§ Task to carry out: When you write out the entries, keep every line exactly as it appears.
(Beginning of Information)
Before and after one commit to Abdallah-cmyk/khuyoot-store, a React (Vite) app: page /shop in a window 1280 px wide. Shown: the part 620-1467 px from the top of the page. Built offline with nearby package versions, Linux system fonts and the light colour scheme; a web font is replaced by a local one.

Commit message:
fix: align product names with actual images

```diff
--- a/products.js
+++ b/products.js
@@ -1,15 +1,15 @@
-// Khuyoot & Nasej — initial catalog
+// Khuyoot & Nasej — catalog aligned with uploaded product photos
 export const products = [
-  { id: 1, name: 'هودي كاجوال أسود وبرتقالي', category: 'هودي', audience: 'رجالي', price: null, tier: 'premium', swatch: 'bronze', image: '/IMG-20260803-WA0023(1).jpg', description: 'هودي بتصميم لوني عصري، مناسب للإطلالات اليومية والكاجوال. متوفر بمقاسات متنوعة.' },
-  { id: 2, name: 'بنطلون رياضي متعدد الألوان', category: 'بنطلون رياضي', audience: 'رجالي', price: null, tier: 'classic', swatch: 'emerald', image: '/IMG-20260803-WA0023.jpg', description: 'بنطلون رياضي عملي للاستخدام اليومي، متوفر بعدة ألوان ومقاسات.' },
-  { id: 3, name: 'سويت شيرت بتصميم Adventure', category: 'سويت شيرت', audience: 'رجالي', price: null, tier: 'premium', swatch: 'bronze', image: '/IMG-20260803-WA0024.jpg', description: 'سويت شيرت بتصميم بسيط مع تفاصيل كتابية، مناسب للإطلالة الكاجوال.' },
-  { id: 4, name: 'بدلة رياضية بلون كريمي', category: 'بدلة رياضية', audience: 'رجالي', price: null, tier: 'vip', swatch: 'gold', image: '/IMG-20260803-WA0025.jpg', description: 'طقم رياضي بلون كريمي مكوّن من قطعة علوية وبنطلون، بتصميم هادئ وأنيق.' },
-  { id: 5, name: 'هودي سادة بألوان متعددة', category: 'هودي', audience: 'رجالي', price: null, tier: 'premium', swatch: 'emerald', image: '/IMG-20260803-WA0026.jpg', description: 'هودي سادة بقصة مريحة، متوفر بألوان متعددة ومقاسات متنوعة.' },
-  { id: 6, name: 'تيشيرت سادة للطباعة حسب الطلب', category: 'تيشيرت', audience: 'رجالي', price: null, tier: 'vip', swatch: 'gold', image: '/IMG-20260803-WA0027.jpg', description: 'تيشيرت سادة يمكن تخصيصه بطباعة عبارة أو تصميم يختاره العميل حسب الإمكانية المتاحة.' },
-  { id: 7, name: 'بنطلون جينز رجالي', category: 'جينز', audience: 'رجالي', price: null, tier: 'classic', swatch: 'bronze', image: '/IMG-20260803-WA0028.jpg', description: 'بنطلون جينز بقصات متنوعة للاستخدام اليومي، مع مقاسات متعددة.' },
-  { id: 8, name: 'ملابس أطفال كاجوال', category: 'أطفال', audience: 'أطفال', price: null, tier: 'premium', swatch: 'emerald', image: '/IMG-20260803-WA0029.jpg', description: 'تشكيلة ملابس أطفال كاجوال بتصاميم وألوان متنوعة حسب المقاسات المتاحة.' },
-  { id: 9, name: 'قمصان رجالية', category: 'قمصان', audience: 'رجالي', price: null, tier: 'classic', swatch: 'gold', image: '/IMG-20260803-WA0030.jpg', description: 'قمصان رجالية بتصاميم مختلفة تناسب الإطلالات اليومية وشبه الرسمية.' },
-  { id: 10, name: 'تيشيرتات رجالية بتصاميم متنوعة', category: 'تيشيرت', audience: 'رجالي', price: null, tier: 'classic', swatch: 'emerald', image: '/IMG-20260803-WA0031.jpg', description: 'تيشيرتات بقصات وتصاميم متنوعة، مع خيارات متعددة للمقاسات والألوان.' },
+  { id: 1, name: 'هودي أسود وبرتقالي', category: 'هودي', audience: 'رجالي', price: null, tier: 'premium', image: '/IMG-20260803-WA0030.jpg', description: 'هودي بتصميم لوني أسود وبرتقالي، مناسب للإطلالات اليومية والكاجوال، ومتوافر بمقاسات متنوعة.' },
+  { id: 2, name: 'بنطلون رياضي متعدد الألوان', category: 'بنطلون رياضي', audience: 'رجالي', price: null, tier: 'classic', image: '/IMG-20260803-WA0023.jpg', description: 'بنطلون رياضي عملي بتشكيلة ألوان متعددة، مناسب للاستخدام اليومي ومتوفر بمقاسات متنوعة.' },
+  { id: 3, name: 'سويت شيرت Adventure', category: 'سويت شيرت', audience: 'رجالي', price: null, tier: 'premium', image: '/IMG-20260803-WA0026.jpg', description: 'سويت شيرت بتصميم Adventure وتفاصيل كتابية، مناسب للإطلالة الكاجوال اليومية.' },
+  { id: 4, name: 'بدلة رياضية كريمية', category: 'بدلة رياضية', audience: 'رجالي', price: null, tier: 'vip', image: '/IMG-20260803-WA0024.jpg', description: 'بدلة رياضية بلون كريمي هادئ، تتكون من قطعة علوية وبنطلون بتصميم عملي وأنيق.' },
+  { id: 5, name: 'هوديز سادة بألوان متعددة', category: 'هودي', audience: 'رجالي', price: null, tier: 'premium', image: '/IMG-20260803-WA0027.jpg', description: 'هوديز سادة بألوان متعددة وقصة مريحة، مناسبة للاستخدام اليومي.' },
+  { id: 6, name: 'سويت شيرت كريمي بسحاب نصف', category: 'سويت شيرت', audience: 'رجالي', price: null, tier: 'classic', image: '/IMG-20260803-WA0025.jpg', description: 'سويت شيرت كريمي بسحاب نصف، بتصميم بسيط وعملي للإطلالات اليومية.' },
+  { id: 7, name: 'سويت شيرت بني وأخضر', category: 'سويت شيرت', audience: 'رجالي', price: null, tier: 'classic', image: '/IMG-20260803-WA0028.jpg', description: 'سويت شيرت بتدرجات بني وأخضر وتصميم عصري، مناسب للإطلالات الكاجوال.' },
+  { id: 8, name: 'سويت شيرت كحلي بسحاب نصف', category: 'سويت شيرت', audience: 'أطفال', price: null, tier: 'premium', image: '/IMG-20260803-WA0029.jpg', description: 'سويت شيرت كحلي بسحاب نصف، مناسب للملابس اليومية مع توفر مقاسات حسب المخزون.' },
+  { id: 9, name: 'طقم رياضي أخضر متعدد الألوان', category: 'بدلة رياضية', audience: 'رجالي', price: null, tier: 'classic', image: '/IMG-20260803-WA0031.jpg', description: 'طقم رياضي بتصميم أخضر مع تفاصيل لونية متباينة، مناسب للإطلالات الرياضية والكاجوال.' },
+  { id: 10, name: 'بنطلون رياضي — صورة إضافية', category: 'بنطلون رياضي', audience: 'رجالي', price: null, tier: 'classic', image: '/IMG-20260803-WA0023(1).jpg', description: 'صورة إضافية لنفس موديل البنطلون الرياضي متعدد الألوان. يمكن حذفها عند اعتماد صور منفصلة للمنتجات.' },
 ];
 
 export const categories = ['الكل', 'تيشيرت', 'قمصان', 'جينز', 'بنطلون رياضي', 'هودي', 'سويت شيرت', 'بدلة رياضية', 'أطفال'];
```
(End of Information)
§ Solution to this problem:
Before and after one commit to Abdallah-cmyk/khuyoot-store, a React (Vite) app: page /shop in a window 1280 px wide. Shown: the part 620-1467 px from the top of the page. Built offline with nearby package versions, Linux system fonts and the light colour scheme; a web font is replaced by a local one.

Commit message:
fix: align product names with actual images

```diff
--- a/products.js
+++ b/products.js
@@ -1,15 +1,15 @@
-// Khuyoot & Nasej — initial catalog
+// Khuyoot & Nasej — catalog aligned with uploaded product photos
 export const products = [
-  { id: 1, name: 'هودي كاجوال أسود وبرتقالي', category: 'هودي', audience: 'رجالي', price: null, tier: 'premium', swatch: 'bronze', image: '/IMG-20260803-WA0023(1).jpg', description: 'هودي بتصميم لوني عصري، مناسب للإطلالات اليومية والكاجوال. متوفر بمقاسات متنوعة.' },
-  { id: 2, name: 'بنطلون رياضي متعدد الألوان', category: 'بنطلون رياضي', audience: 'رجالي', price: null, tier: 'classic', swatch: 'emerald', image: '/IMG-20260803-WA0023.jpg', description: 'بنطلون رياضي عملي للاستخدام اليومي، متوفر بعدة ألوان ومقاسات.' },
-  { id: 3, name: 'سويت شيرت بتصميم Adventure', category: 'سويت شيرت', audience: 'رجالي', price: null, tier: 'premium', swatch: 'bronze', image: '/IMG-20260803-WA0024.jpg', description: 'سويت شيرت بتصميم بسيط مع تفاصيل كتابية، مناسب للإطلالة الكاجوال.' },
-  { id: 4, name: 'بدلة رياضية بلون كريمي', category: 'بدلة رياضية', audience: 'رجالي', price: null, tier: 'vip', swatch: 'gold', image: '/IMG-20260803-WA0025.jpg', description: 'طقم رياضي بلون كريمي مكوّن من قطعة علوية وبنطلون، بتصميم هادئ وأنيق.' },
-  { id: 5, name: 'هودي سادة بألوان متعددة', category: 'هودي', audience: 'رجالي', price: null, tier: 'premium', swatch: 'emerald', image: '/IMG-20260803-WA0026.jpg', description: 'هودي سادة بقصة مريحة، متوفر بألوان متعددة ومقاسات متنوعة.' },
-  { id: 6, name: 'تيشيرت سادة للطباعة حسب الطلب', category: 'تيشيرت', audience: 'رجالي', price: null, tier: 'vip', swatch: 'gold', image: '/IMG-20260803-WA0027.jpg', description: 'تيشيرت سادة يمكن تخصيصه بطباعة عبارة أو تصميم يختاره العميل حسب الإمكانية المتاحة.' },
-  { id: 7, name: 'بنطلون جينز رجالي', category: 'جينز', audience: 'رجالي', price: null, tier: 'classic', swatch: 'bronze', image: '/IMG-20260803-WA0028.jpg', description: 'بنطلون جينز بقصات متنوعة للاستخدام اليومي، مع مقاسات متعددة.' },
-  { id: 8, name: 'ملابس أطفال كاجوال', category: 'أطفال', audience: 'أطفال', price: null, tier: 'premium', swatch: 'emerald', image: '/IMG-20260803-WA0029.jpg', description: 'تشكيلة ملابس أطفال كاجوال بتصاميم وألوان متنوعة حسب المقاسات المتاحة.' },
-  { id: 9, name: 'قمصان رجالية', category: 'قمصان', audience: 'رجالي', price: null, tier: 'classic', swatch: 'gold', image: '/IMG-20260803-WA0030.jpg', description: 'قمصان رجالية بتصاميم مختلفة تناسب الإطلالات اليومية وشبه الرسمية.' },
-  { id: 10, name: 'تيشيرتات رجالية بتصاميم متنوعة', category: 'تيشيرت', audience: 'رجالي', price: null, tier: 'classic', swatch: 'emerald', image: '/IMG-20260803-WA0031.jpg', description: 'تيشيرتات بقصات وتصاميم متنوعة، مع خيارات متعددة للمقاسات والألوان.' },
+  { id: 1, name: 'هودي أسود وبرتقالي', category: 'هودي', audience: 'رجالي', price: null, tier: 'premium', image: '/IMG-20260803-WA0030.jpg', description: 'هودي بتصميم لوني أسود وبرتقالي، مناسب للإطلالات اليومية والكاجوال، ومتوافر بمقاسات متنوعة.' },
+  { id: 2, name: 'بنطلون رياضي متعدد الألوان', category: 'بنطلون رياضي', audience: 'رجالي', price: null, tier: 'classic', image: '/IMG-20260803-WA0023.jpg', description: 'بنطلون رياضي عملي بتشكيلة ألوان متعددة، مناسب للاستخدام اليومي ومتوفر بمقاسات متنوعة.' },
+  { id: 3, name: 'سويت شيرت Adventure', category: 'سويت شيرت', audience: 'رجالي', price: null, tier: 'premium', image: '/IMG-20260803-WA0026.jpg', description: 'سويت شيرت بتصميم Adventure وتفاصيل كتابية، مناسب للإطلالة الكاجوال اليومية.' },
+  { id: 4, name: 'بدلة رياضية كريمية', category: 'بدلة رياضية', audience: 'رجالي', price: null, tier: 'vip', image: '/IMG-20260803-WA0024.jpg', description: 'بدلة رياضية بلون كريمي هادئ، تتكون من قطعة علوية وبنطلون بتصميم عملي وأنيق.' },
+  { id: 5, name: 'هوديز سادة بألوان متعددة', category: 'هودي', audience: 'رجالي', price: null, tier: 'premium', image: '/IMG-20260803-WA0027.jpg', description: 'هوديز سادة بألوان متعددة وقصة مريحة، مناسبة للاستخدام اليومي.' },
+  { id: 6, name: 'سويت شيرت كريمي بسحاب نصف', category: 'سويت شيرت', audience: 'رجالي', price: null, tier: 'classic', image: '/IMG-20260803-WA0025.jpg', description: 'سويت شيرت كريمي بسحاب نصف، بتصميم بسيط وعملي للإطلالات اليومية.' },
+  { id: 7, name: 'سويت شيرت بني وأخضر', category: 'سويت شيرت', audience: 'رجالي', price: null, tier: 'classic', image: '/IMG-20260803-WA0028.jpg', description: 'سويت شيرت بتدرجات بني وأخضر وتصميم عصري، مناسب للإطلالات الكاجوال.' },
+  { id: 8, name: 'سويت شيرت كحلي بسحاب نصف', category: 'سويت شيرت', audience: 'أطفال', price: null, tier: 'premium', image: '/IMG-20260803-WA0029.jpg', description: 'سويت شيرت كحلي بسحاب نصف، مناسب للملابس اليومية مع توفر مقاسات حسب المخزون.' },
+  { id: 9, name: 'طقم رياضي أخضر متعدد الألوان', category: 'بدلة رياضية', audience: 'رجالي', price: null, tier: 'classic', image: '/IMG-20260803-WA0031.jpg', description: 'طقم رياضي بتصميم أخضر مع تفاصيل لونية متباينة، مناسب للإطلالات الرياضية والكاجوال.' },
+  { id: 10, name: 'بنطلون رياضي — صورة إضافية', category: 'بنطلون رياضي', audience: 'رجالي', price: null, tier: 'classic', image: '/IMG-20260803-WA0023(1).jpg', description: 'صورة إضافية لنفس موديل البنطلون الرياضي متعدد الألوان. يمكن حذفها عند اعتماد صور منفصلة للمنتجات.' },
 ];
 
 export const categories = ['الكل', 'تيشيرت', 'قمصان', 'جينز', 'بنطلون رياضي', 'هودي', 'سويت شيرت', 'بدلة رياضية', 'أطفال'];
```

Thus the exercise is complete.